On Tuesday, April 4, the Syrian government of Bashar al-Assad carried out a chemical attack that killed 80 people in the Idlib Province of Syria. After about 72 hours of deliberation and examination of options moving forward, President Donald Trump ordered a strike on the Assad regime’s Al Shayrat airfield, the site of the warplanes that carried out the chemical attack two days earlier. Around 7:40 p.m. on Thursday, Navy destroyers launched 60 Tomahawk missiles into Syria, 59 of which reached their targets, according to United States military officials. The missiles, targeted at Syrian aircraft, aircraft shelters, radars, air defense systems, ammunition bunkers and fuel storage sites, killed six soldiers and nine civilians, according to news outlets and Syrian Officials.
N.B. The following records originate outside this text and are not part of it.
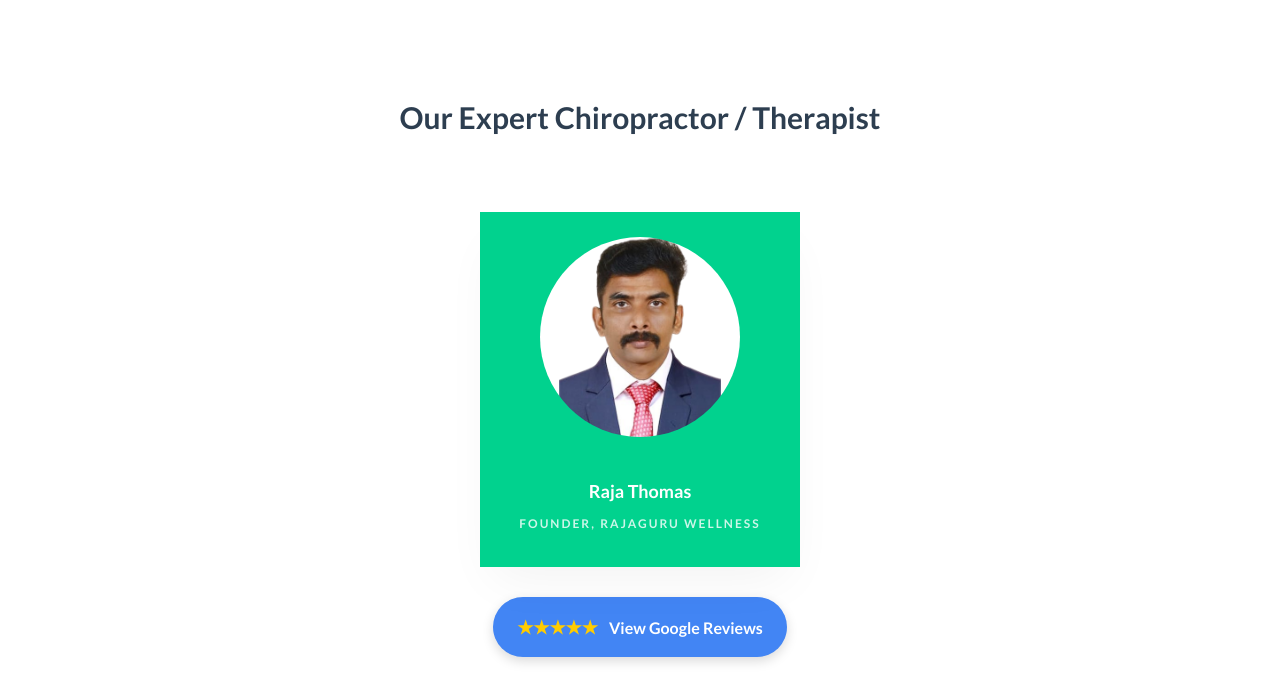
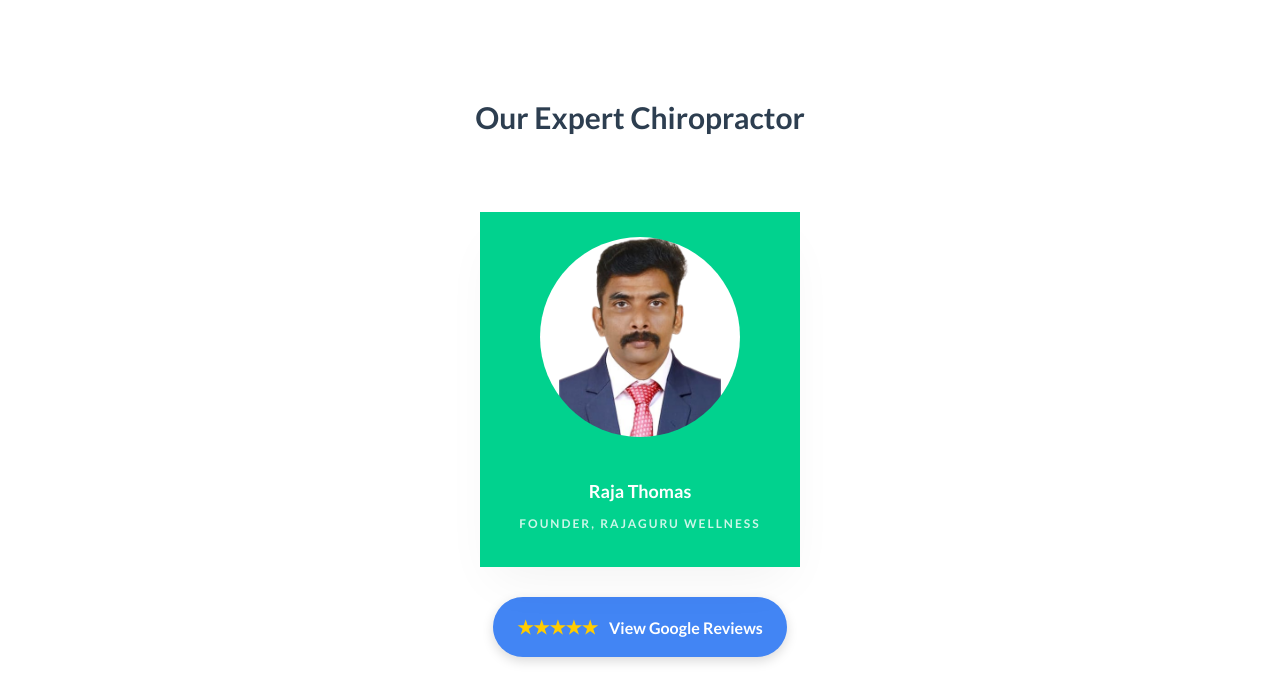
Before and after one commit to fabinzzx/rajaguruwellness, a plain HTML site: page index.html in a window 1280 px wide. Shown: the part 2670-3354 px from the top of the page. Drawn offline with Linux system fonts and the light colour scheme; some packages are replaced by stand-ins of ours; no server answers.

Commit message:
updated descriptions

```diff
--- a/index.html
+++ b/index.html
@@ -446,7 +446,7 @@
   <div class="container-fluid px-md-0">
     <div class="row no-gutters justify-content-center pb-5 mb-3">
       <div class="col-md-7 heading-section text-center ftco-animate">
-        <h2>Our Expert Chiropractor / Therapist</h2>
+        <h2>Our Expert Chiropractor</h2>
       </div>
     </div>
     <div class="row no-gutters justify-content-center">
@@ -677,7 +677,7 @@
         </div>
       </div>
     </section> -->
- -->
+
 <footer class="footer ftco-section ftco-no-pt">
   <div class="container">
     <div class="row mb-5">
```
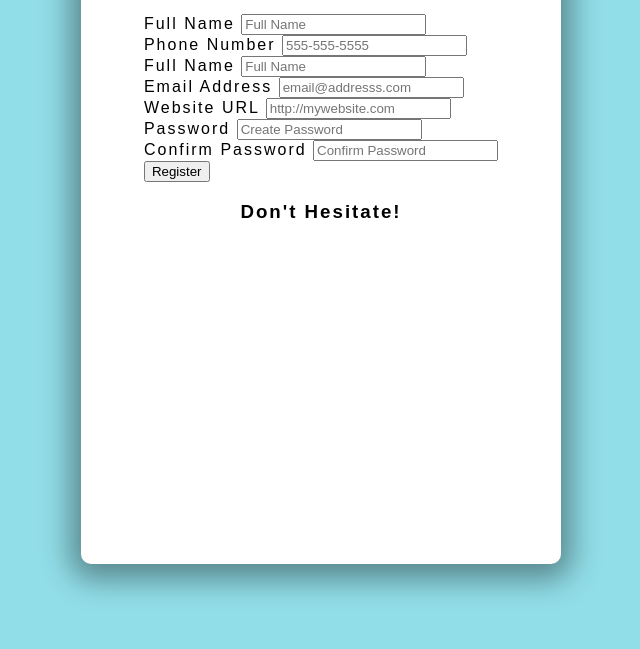
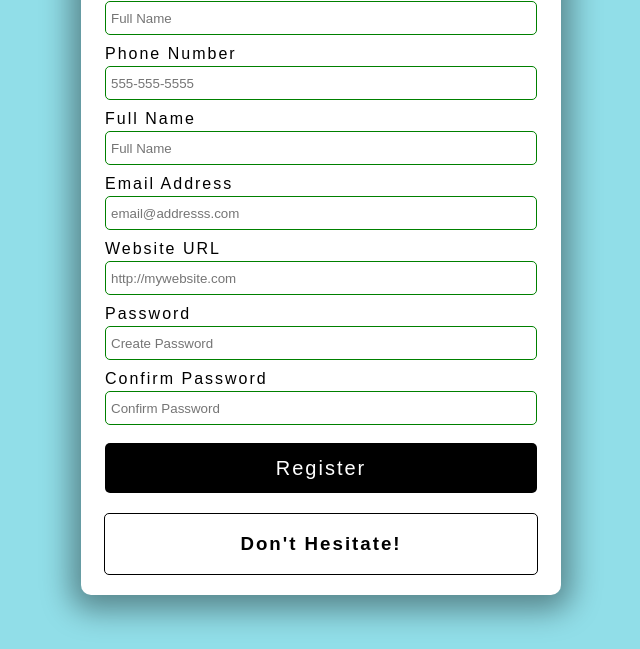
Before and after one commit to Jaden-Reklaw/form-validation, a plain HTML site: page index.html in a window 1280 px wide. Shown: the part 151-800 px from the top of the page, without its empty margins (319-959 px from the left). Drawn offline with Linux system fonts and the light colour scheme; a web font is replaced by a local one.

Commit message:
styled form inputs, buttons, labels. Styled message

```diff
--- a/style.css
+++ b/style.css
@@ -5,7 +5,7 @@ html {
 }
 
 body {
-    margin: 0px;
+    margin: 0;
     min-height: 100vh;
     font-family: 'Arsenal', sans-serif;
     letter-spacing: 2px;
@@ -17,7 +17,7 @@ body {
 
 .container {
     width: 480px;
-    height: 630px;
+    height: auto;
     background: white;
     display: flex;
     flex-direction: column;
@@ -25,3 +25,71 @@ body {
     border-radius: 10px;
     box-shadow: 0 5px 30px 10px rgba(0, 0, 0, 0.4);
 }
+
+/* Form Styling */
+form {
+    width: 90%;
+}
+
+.form-group {
+    height: 65px;
+}
+
+label {
+    position: relative;
+    bottom: 3px;
+}
+
+input {
+    width: 100%;
+    height: 34px;
+    padding: 5px;
+    border: 1px solid black;
+    border-radius: 5px;
+    outline: none;
+    /* how to fix the issue with input boxes over extending on the right */
+    box-sizing: border-box;
+    transition: all 0.3s;
+}
+
+/* Valid(if passed test) and Invalid(if failed test) suedo class */
+input:valid {
+    border: 1px solid green;
+}
+
+input:invalid {
+    border: 1px solid red;
+}
+
+button {
+    cursor: pointer;
+    color: white;
+    background: black;
+    border: none;
+    border-radius: 5px;
+    height: 50px;
+    width: 100%;
+    font-family: 'Arsenal', sans-serif;
+    font-size: 20px;
+    letter-spacing: 2px;
+    margin-top: 5px;
+}
+
+button:hover {
+    filter: brightness(200%);
+    background: rgb(22, 22, 22);
+}
+
+button:focus {
+    outline: none;
+}
+
+.message-container {
+    border: 1px solid black;
+    border-radius: 5px;
+    width: 90%;
+    margin: 20px 0;
+    display: flex;
+    justify-content: center;
+    color: black;
+}
```
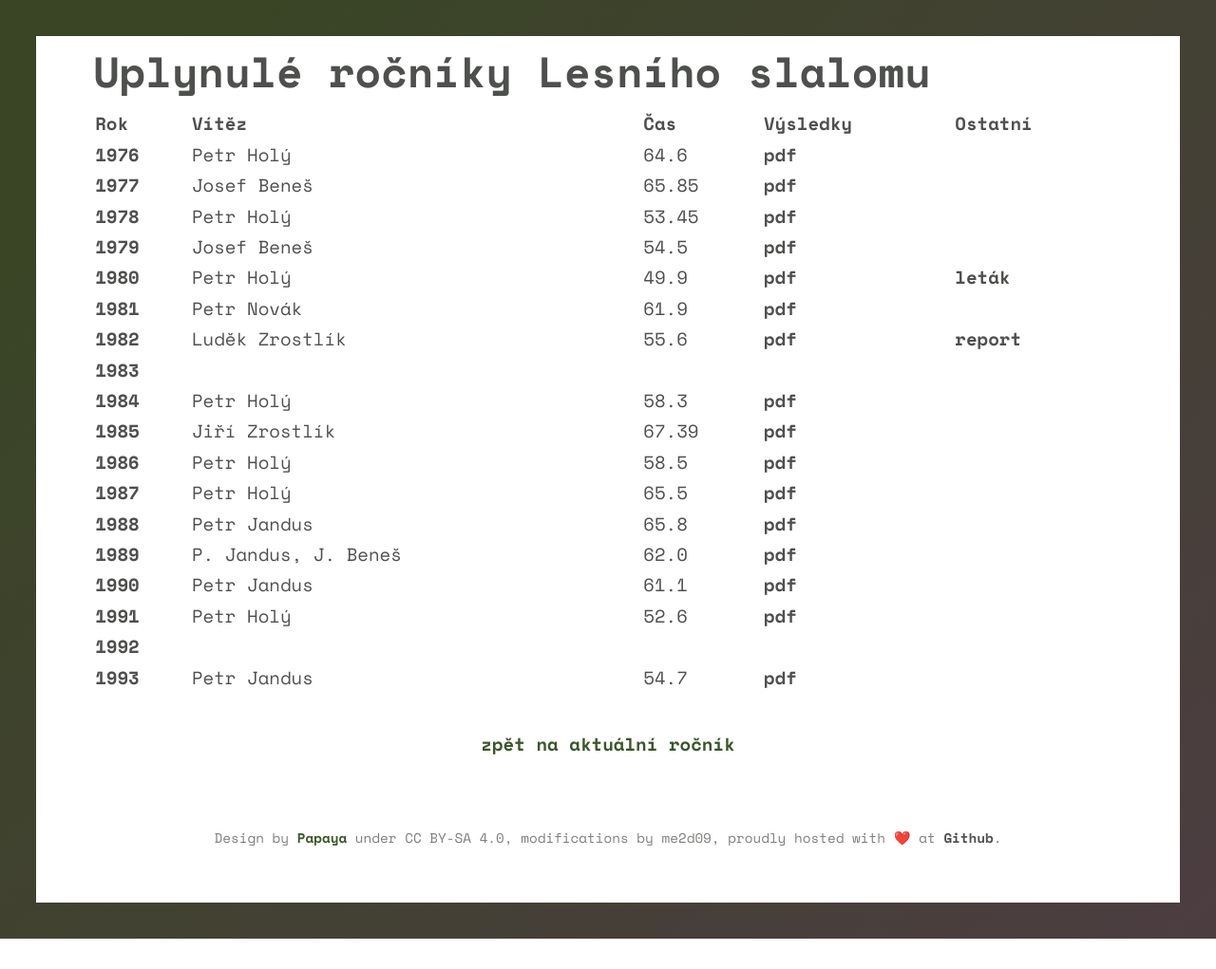
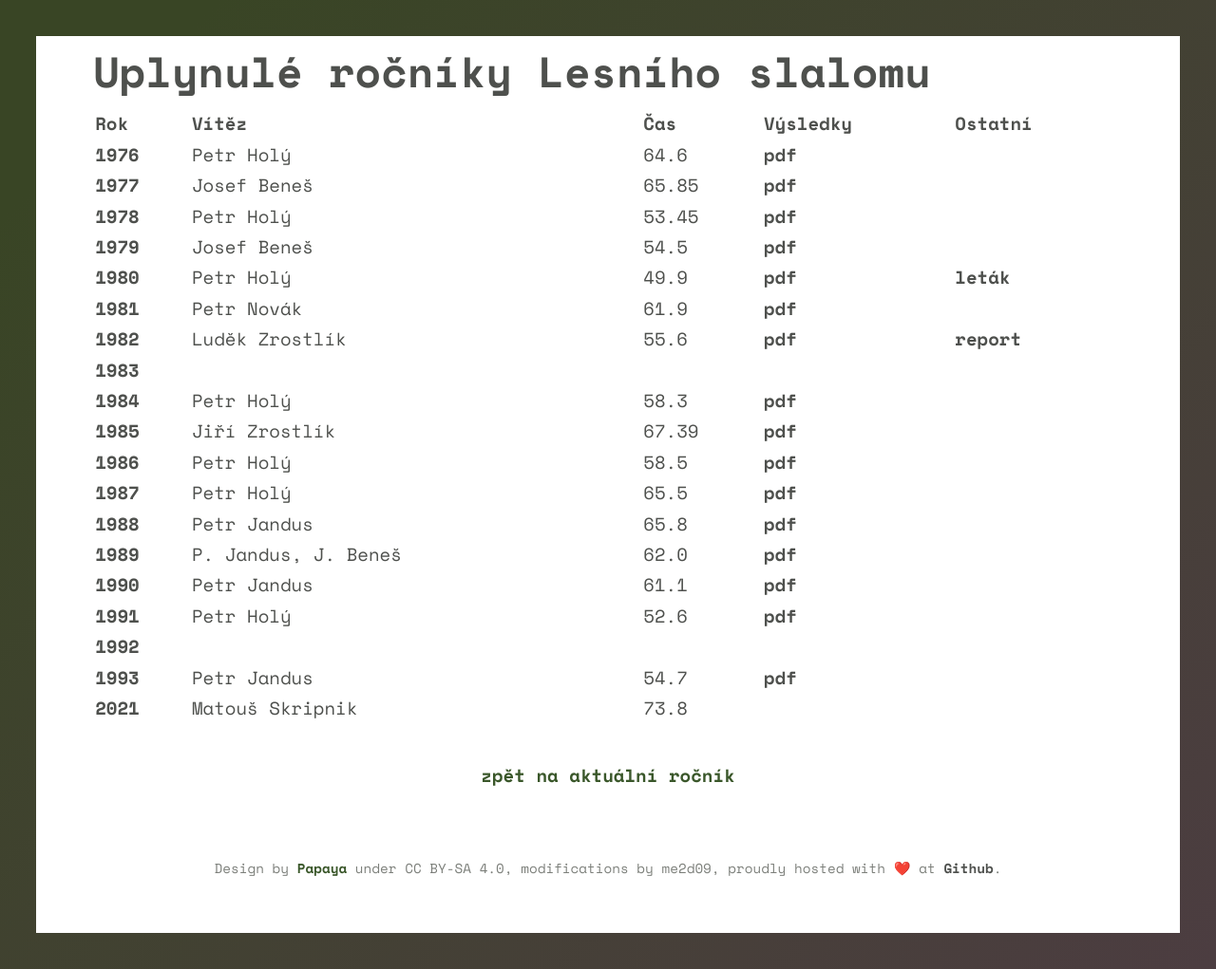
Before and after one commit to me2d09/slalom, a Jekyll site: the page built from archiv.html, in a window 1280 px wide. Shown: the whole page at 95% size. Built offline with Jekyll 4.4.1, drawn with Linux system fonts in a browser that asks for light colours; before the commit the page ends 989 px from its top, so only the background shows below that.

Commit message:
Lonský ročník

```diff
--- a/_layouts/race.html
+++ b/_layouts/race.html
@@ -43,7 +43,7 @@ layout: default
             <ul class="no-bullets list--inline mb0">
                 <li class="m1 block-on-mobile">
                     K ročníku existovala tato
-                    <a href="{{ page.fblink }}" class="link"><img class="icon" src="img/facebook.svg" alt="Facebook">akce na Facebooku</a>.
+                    <a href="{{ page.fblink }}" class="link"><img class="icon" src="/img/facebook.svg" alt="Facebook">akce na Facebooku</a>.
                 </li>
             </ul>
         </section>
@@ -88,7 +88,7 @@ layout: default
             <ul class="no-bullets list--inline mb0">
                 <li class="m1 block-on-mobile">
                     Na akci se můžete přihlásit na
-                    <a href="{{ page.fblink }}" class="link"><img class="icon" src="img/facebook.svg" alt="Facebook"> Facebooku</a>.
+                    <a href="{{ page.fblink }}" class="link"><img class="icon" src="/img/facebook.svg" alt="Facebook"> Facebooku</a>.
                 </li>
             </ul>
         </section>
--- a/2021.md
+++ b/_races/2021.md
@@ -1,9 +1,10 @@
 ---
-layout: default
 year: 2021
 future: false
 rocnik: 46
 datum: "13. listopadu 2021"
 fblink: https://www.facebook.com/events/574815290462237
+winner: Matouš Skripnik
+wintime: 73.80
 ---
 Hello
```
Trump received overwhelming international praise from his friends in Britain, Germany, France, Israel, Saudi Arabia and other nations. He also managed to get the two sides of Capitol Hill to agree (for the most part) for a few hours and stand behind his strike, although some critics rebuked his actions as illegal, saying he should have run his plan through congress before making any moves. I’m sure you remember someone who did exactly that in 2013 when Assad carried out a chemical attack that killed and injured far more people than did the attack on Tuesday. Former President Barack Obama, in what is now widely considered one of his weakest moments throughout mainstream politics, was presented with an option to attack and destroy a large portion of Syria’s air force following the attack in 2013. He had, after all, drawn a red line right in front of chemical weapons, telling Assad that if he crossed that line, the United States would resort to force. After the British Parliament and the U.S. Congress both voted the plan of action down, Obama decided not to attack without the assurance of international support. He instead opted to strike a deal with Russia stipulating that Assad eliminate his stockpile of chemical weapons.
Trump, who urged Obama (via Twitter of course) not to retaliate against Syria in 2013, was presented with similar circumstances following the attack this week. Apparently swayed by pictures of the attacks and the civilians affected, Trump went ahead without the express approval of Congress or the international community. He enforced the red line that Obama drew during his tenure, while also stating, in his elusive signature style, that Syria had crossed not only that line but “many, many lines.” Some have said that the attacks and Trump’s actions put Putin in a tough spot, a spot in which he must decide whether or not to condemn his ally’s egregious actions. But Vladimir Putin seems pretty comfortable to me. The Kremlin has denied any Russian involvement in the chemical attacks and has even denied that chemical weapons were involved in the attacks at all, instead holding that the attack was “a conventional strike that hit a chemical weapons warehouse controlled by insurgents,” as was recorded in an article in the New York Times written by Peter Baker, Neil MacFarquhar and Michael R. Gordon.
In Fred Kaplan’s article published Thursday on The Slate, he contends that Trump, not Putin, is the one who is now in a tough spot. If Putin steps up Russia’s military presence in Syria, and if there are more chemical attacks, Trump must now make another important decision: does he surrender the red line and allow it to be crossed, or does he enter a civil war and jump headlong into a spiraling collision course with Russia?
Kaplan’s claim, however is not the one I want to make here. The idea I want to leave you with is that this attack should not only make Trump feel like he is in a tough position, but it should make you, me and every American and global citizen uncomfortable as well. Here is why.
The latest chemical attack and Trump’s subsequent response should make us question our own personal ethics as well as the ethics of our nation. As has been stated by Sean Spicer and echoed by international leaders in the wake of this week’s events, the actions taken by Trump were “decisive, justified, and proportional.” That word “proportional” stuck out to me and set off a few alarms in my head. Firstly, if we simply respond proportionally each time there is a human rights violation carried out by a nation (not one of our allies of course) that is egregious enough to warrant a response, are we truly acting in an ethically sound manner, or are we simply perpetuating a global war machine in which an unending series of “proportional” responses would almost certainly lead to a world entirely ravaged by conflict.
Second, if we are to draw a red line or “many, many lines” in the sand to detail exactly what a nation can and cannot do, then we must define those lines. Do we decide to allow violations of human rights up to a certain point? Do we only draw red lines when a nation is not a direct ally of ours?
If we are to draw red lines, then we need to ensure that they are not simply in place to make us feel as though we are on the side of justice, as though we are ethically sound even while we fall deeper and deeper into the pile of quicksand that is modern perpetual warfare. We have killed thousands and thousands of citizens throughout the Middle East and if each side of every conflict in the Middle East continues to act “proportionally” in response to the other, the fighting will never end.